§ **WHAT YOU ARE ASKED TO DO**:
What is needed is an exact copy of every record.

§ **DATA TO EXAMINE**:
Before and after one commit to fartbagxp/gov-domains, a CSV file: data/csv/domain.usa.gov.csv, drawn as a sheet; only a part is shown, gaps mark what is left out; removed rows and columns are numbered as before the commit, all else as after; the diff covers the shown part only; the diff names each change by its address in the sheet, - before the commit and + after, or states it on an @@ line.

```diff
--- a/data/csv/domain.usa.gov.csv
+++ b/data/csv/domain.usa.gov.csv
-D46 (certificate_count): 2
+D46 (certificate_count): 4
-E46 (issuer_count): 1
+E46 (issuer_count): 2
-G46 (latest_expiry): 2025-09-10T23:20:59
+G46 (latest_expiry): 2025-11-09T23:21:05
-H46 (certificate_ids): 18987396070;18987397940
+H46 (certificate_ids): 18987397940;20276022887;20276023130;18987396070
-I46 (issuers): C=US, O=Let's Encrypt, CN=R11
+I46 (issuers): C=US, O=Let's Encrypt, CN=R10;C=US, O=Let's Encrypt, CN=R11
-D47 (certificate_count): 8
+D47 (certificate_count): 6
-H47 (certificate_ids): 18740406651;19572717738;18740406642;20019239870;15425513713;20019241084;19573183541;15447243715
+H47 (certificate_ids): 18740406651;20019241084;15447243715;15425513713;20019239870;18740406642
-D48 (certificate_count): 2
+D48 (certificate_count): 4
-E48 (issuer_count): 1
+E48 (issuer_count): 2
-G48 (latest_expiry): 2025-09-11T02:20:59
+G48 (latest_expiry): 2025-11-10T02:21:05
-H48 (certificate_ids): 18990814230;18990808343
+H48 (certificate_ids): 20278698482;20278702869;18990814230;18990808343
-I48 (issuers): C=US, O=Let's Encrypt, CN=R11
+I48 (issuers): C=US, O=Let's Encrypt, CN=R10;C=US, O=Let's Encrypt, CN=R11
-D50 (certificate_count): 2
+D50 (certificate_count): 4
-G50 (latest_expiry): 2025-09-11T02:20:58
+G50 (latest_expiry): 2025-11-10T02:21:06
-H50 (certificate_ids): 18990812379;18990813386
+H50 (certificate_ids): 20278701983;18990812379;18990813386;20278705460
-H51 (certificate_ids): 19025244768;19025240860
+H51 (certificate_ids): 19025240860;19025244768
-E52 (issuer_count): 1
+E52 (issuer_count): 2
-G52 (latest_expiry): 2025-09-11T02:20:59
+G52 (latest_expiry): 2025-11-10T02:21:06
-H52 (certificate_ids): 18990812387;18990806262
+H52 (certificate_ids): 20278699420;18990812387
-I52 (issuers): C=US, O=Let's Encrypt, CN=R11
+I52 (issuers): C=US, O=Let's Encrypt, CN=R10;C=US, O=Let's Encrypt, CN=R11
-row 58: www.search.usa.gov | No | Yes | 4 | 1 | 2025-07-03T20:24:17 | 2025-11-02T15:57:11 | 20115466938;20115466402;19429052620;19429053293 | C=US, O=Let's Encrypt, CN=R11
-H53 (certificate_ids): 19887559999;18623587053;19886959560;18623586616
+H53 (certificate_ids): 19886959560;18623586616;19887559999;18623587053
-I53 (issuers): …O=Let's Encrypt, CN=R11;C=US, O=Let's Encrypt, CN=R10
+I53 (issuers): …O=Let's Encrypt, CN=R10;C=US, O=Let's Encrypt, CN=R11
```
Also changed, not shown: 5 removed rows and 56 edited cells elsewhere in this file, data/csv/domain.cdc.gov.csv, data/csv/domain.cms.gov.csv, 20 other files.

§ **COMPLETED TASK**:
Before and after one commit to fartbagxp/gov-domains, a CSV file: data/csv/domain.usa.gov.csv, drawn as a sheet; only a part is shown, gaps mark what is left out; removed rows and columns are numbered as before the commit, all else as after; the diff covers the shown part only; the diff names each change by its address in the sheet, - before the commit and + after, or states it on an @@ line.

```diff
--- a/data/csv/domain.usa.gov.csv
+++ b/data/csv/domain.usa.gov.csv
-D46 (certificate_count): 2
+D46 (certificate_count): 4
-E46 (issuer_count): 1
+E46 (issuer_count): 2
-G46 (latest_expiry): 2025-09-10T23:20:59
+G46 (latest_expiry): 2025-11-09T23:21:05
-H46 (certificate_ids): 18987396070;18987397940
+H46 (certificate_ids): 18987397940;20276022887;20276023130;18987396070
-I46 (issuers): C=US, O=Let's Encrypt, CN=R11
+I46 (issuers): C=US, O=Let's Encrypt, CN=R10;C=US, O=Let's Encrypt, CN=R11
-D47 (certificate_count): 8
+D47 (certificate_count): 6
-H47 (certificate_ids): 18740406651;19572717738;18740406642;20019239870;15425513713;20019241084;19573183541;15447243715
+H47 (certificate_ids): 18740406651;20019241084;15447243715;15425513713;20019239870;18740406642
-D48 (certificate_count): 2
+D48 (certificate_count): 4
-E48 (issuer_count): 1
+E48 (issuer_count): 2
-G48 (latest_expiry): 2025-09-11T02:20:59
+G48 (latest_expiry): 2025-11-10T02:21:05
-H48 (certificate_ids): 18990814230;18990808343
+H48 (certificate_ids): 20278698482;20278702869;18990814230;18990808343
-I48 (issuers): C=US, O=Let's Encrypt, CN=R11
+I48 (issuers): C=US, O=Let's Encrypt, CN=R10;C=US, O=Let's Encrypt, CN=R11
-D50 (certificate_count): 2
+D50 (certificate_count): 4
-G50 (latest_expiry): 2025-09-11T02:20:58
+G50 (latest_expiry): 2025-11-10T02:21:06
-H50 (certificate_ids): 18990812379;18990813386
+H50 (certificate_ids): 20278701983;18990812379;18990813386;20278705460
-H51 (certificate_ids): 19025244768;19025240860
+H51 (certificate_ids): 19025240860;19025244768
-E52 (issuer_count): 1
+E52 (issuer_count): 2
-G52 (latest_expiry): 2025-09-11T02:20:59
+G52 (latest_expiry): 2025-11-10T02:21:06
-H52 (certificate_ids): 18990812387;18990806262
+H52 (certificate_ids): 20278699420;18990812387
-I52 (issuers): C=US, O=Let's Encrypt, CN=R11
+I52 (issuers): C=US, O=Let's Encrypt, CN=R10;C=US, O=Let's Encrypt, CN=R11
-row 58: www.search.usa.gov | No | Yes | 4 | 1 | 2025-07-03T20:24:17 | 2025-11-02T15:57:11 | 20115466938;20115466402;19429052620;19429053293 | C=US, O=Let's Encrypt, CN=R11
-H53 (certificate_ids): 19887559999;18623587053;19886959560;18623586616
+H53 (certificate_ids): 19886959560;18623586616;19887559999;18623587053
-I53 (issuers): …O=Let's Encrypt, CN=R11;C=US, O=Let's Encrypt, CN=R10
+I53 (issuers): …O=Let's Encrypt, CN=R10;C=US, O=Let's Encrypt, CN=R11
```
Also changed, not shown: 5 removed rows and 56 edited cells elsewhere in this file, data/csv/domain.cdc.gov.csv, data/csv/domain.cms.gov.csv, 20 other files.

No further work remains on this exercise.